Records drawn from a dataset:
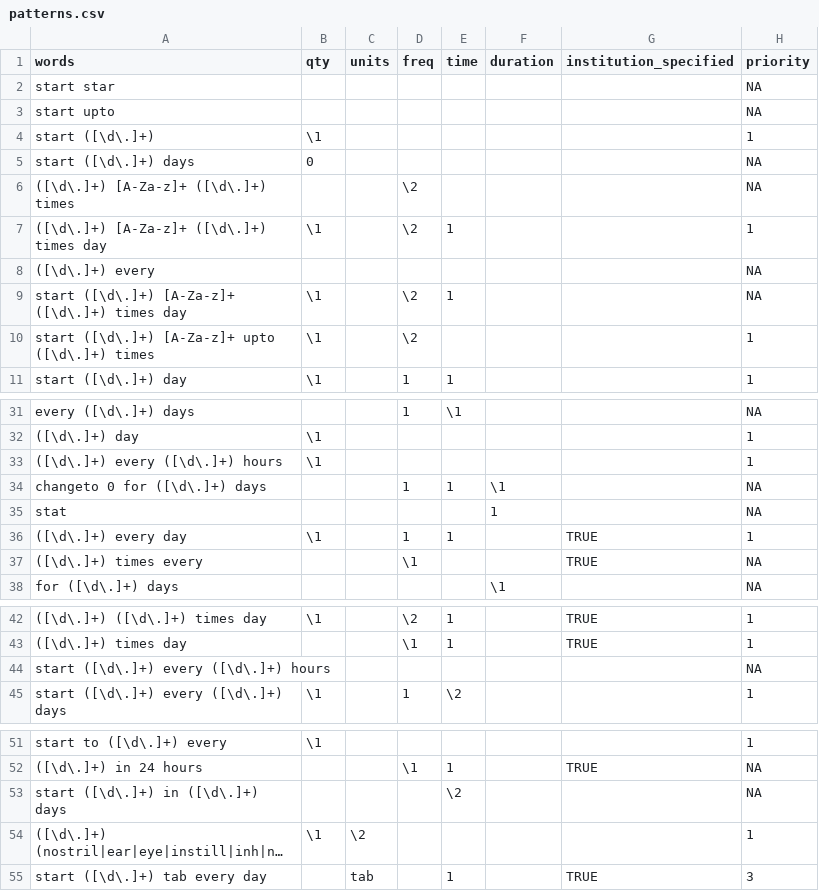
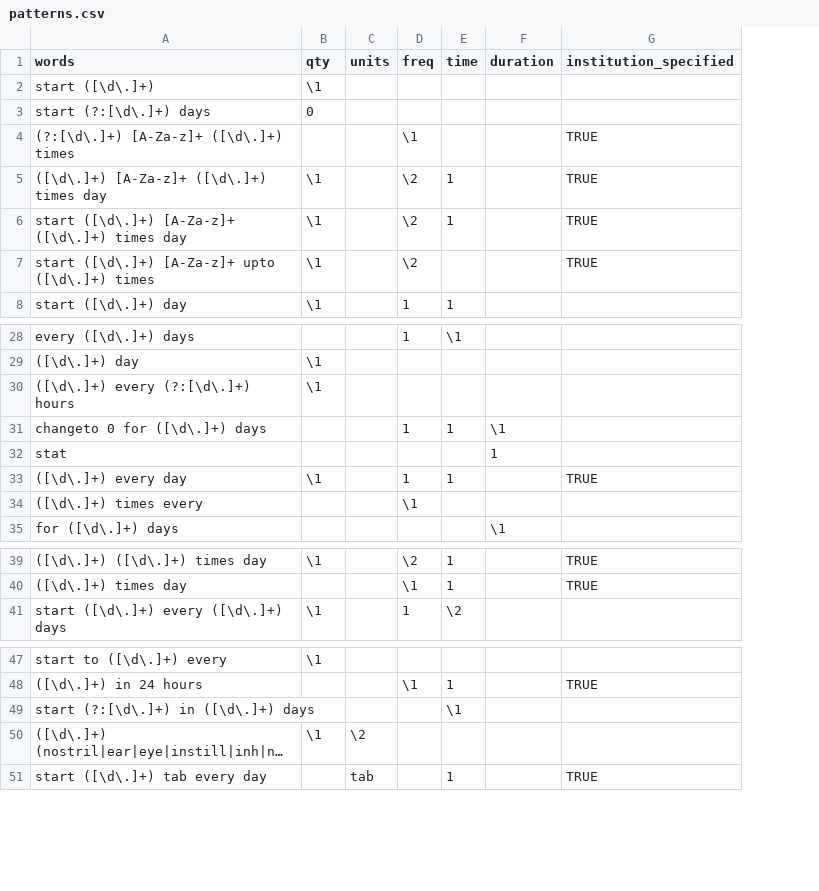
Before and after one commit to uclh-criu/miade, a CSV file: src/miade/data/patterns.csv, drawn as a sheet; only a part is shown, gaps mark what is left out; long unchanged cells end in …; removed rows and columns are numbered as before the commit, all else as after; the diff names each change by its address in the sheet, - before the commit and + after, or states it on an @@ line.

```diff
--- a/src/miade/data/patterns.csv
+++ b/src/miade/data/patterns.csv
-column H (priority), rows 4-5: 1 | NA; row 7: 1; rows 9-11: NA | 1 | 1; rows 31-38: NA | 1 | 1 | NA | NA | 1 | NA | NA; rows 42-43: 1 | 1; row 45: 1; rows 51-52: 1 | NA; rows 54-55: 1 | 3
-row 2: start star |  |  |  |  |  |  | NA
-row 3: start upto |  |  |  |  |  |  | NA
-A3 (words): start ([\d\.]+) days
+A3 (words): start (?:[\d\.]+) days
-row 6: ([\d\.]+) [A-Za-z]+ ([\d\.]+) times |  |  | \2 |  |  |  | NA
+row 4: (?:[\d\.]+) [A-Za-z]+ ([\d\.]+) times |  |  | \1 |  |  | TRUE
-G5 (institution_specified): (empty)
+G5 (institution_specified): TRUE
-row 8: ([\d\.]+) every |  |  |  |  |  |  | NA
-G6:G7 (institution_specified): (empty)
+G6:G7 (institution_specified): TRUE
-A30 (words): ([\d\.]+) every ([\d\.]+) hours
+A30 (words): ([\d\.]+) every (?:[\d\.]+) hours
-G34 (institution_specified): TRUE
+G34 (institution_specified): (empty)
-row 44: start ([\d\.]+) every ([\d\.]+) hours |  |  |  |  |  |  | NA
-row 53: start ([\d\.]+) in ([\d\.]+) days |  |  |  | \2 |  |  | NA
+row 49: start (?:[\d\.]+) in ([\d\.]+) days |  |  |  | \1
```
Also changed, not shown: src/miade/data/multiwords.csv, src/miade/data/singlewords.csv, 3 other files.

- _WHAT NEEDS TO BE DONE_: If a line in the records contains "rows", report it.

- _WRITTEN RESPONSE_:
Before and after one commit to uclh-criu/miade, a CSV file: src/miade/data/patterns.csv, drawn as a sheet; only a part is shown, gaps mark what is left out; long unchanged cells end in …; removed rows and columns are numbered as before the commit, all else as after; the diff names each change by its address in the sheet, - before the commit and + after, or states it on an @@ line.
-column H (priority), rows 4-5: 1 | NA; row 7: 1; rows 9-11: NA | 1 | 1; rows 31-38: NA | 1 | 1 | NA | NA | 1 | NA | NA; rows 42-43: 1 | 1; row 45: 1; rows 51-52: 1 | NA; rows 54-55: 1 | 3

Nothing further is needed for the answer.